▸ Task
Check each line below for the word "concluída", then please report how many lines have it and nothing more.
──────── Data supplied
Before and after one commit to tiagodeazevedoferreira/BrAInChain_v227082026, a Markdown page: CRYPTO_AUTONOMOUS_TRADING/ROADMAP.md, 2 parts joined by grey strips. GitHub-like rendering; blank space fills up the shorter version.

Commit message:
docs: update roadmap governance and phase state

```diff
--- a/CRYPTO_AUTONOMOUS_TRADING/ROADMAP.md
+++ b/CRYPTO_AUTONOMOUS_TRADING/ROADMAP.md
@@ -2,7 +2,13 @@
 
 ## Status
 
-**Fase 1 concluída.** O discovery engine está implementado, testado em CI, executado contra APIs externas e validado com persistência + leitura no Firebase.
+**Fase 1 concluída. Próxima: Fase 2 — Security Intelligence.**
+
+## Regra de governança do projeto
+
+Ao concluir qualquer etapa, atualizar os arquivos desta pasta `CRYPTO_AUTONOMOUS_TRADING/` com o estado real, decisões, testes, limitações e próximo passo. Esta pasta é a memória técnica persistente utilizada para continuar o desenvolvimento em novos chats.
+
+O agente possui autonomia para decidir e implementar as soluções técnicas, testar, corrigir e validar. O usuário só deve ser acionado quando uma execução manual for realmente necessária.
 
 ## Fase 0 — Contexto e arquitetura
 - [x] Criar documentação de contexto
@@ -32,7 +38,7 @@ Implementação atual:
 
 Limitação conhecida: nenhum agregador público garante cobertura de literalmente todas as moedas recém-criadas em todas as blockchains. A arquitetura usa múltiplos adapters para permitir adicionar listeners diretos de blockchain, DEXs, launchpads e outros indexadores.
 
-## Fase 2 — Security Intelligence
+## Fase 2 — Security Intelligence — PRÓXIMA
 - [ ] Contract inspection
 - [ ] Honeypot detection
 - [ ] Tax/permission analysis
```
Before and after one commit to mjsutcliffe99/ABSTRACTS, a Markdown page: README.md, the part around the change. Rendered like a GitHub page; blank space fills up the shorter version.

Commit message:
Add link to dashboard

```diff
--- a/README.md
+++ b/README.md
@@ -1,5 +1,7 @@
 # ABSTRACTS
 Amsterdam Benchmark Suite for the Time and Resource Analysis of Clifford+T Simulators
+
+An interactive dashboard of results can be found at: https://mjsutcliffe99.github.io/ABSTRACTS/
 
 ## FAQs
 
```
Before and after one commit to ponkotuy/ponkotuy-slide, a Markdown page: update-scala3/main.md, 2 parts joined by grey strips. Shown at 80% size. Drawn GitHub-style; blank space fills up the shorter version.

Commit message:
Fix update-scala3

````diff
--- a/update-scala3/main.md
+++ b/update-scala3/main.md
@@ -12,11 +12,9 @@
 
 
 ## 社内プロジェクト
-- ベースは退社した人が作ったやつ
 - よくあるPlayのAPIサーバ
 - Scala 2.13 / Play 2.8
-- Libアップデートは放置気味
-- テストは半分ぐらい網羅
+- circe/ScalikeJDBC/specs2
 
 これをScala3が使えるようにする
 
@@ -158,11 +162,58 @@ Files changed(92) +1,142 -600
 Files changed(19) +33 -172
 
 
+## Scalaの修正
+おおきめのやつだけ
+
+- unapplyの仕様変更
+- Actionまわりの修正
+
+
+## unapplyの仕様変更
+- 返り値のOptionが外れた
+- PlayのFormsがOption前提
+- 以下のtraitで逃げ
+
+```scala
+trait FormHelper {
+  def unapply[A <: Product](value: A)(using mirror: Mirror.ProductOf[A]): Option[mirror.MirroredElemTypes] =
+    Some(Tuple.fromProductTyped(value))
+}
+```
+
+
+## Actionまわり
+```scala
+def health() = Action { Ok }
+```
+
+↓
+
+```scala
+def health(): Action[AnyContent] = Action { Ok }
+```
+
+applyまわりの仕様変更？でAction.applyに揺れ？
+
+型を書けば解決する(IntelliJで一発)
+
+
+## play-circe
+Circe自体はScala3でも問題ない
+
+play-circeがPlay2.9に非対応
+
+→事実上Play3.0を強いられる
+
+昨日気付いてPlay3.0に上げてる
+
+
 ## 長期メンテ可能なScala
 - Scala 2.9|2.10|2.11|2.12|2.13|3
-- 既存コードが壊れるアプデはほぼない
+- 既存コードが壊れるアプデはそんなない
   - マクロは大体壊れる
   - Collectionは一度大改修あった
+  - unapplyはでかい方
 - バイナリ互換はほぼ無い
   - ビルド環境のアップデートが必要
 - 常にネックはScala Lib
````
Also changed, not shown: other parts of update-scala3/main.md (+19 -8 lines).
────────────────
▸ Answer for the task
2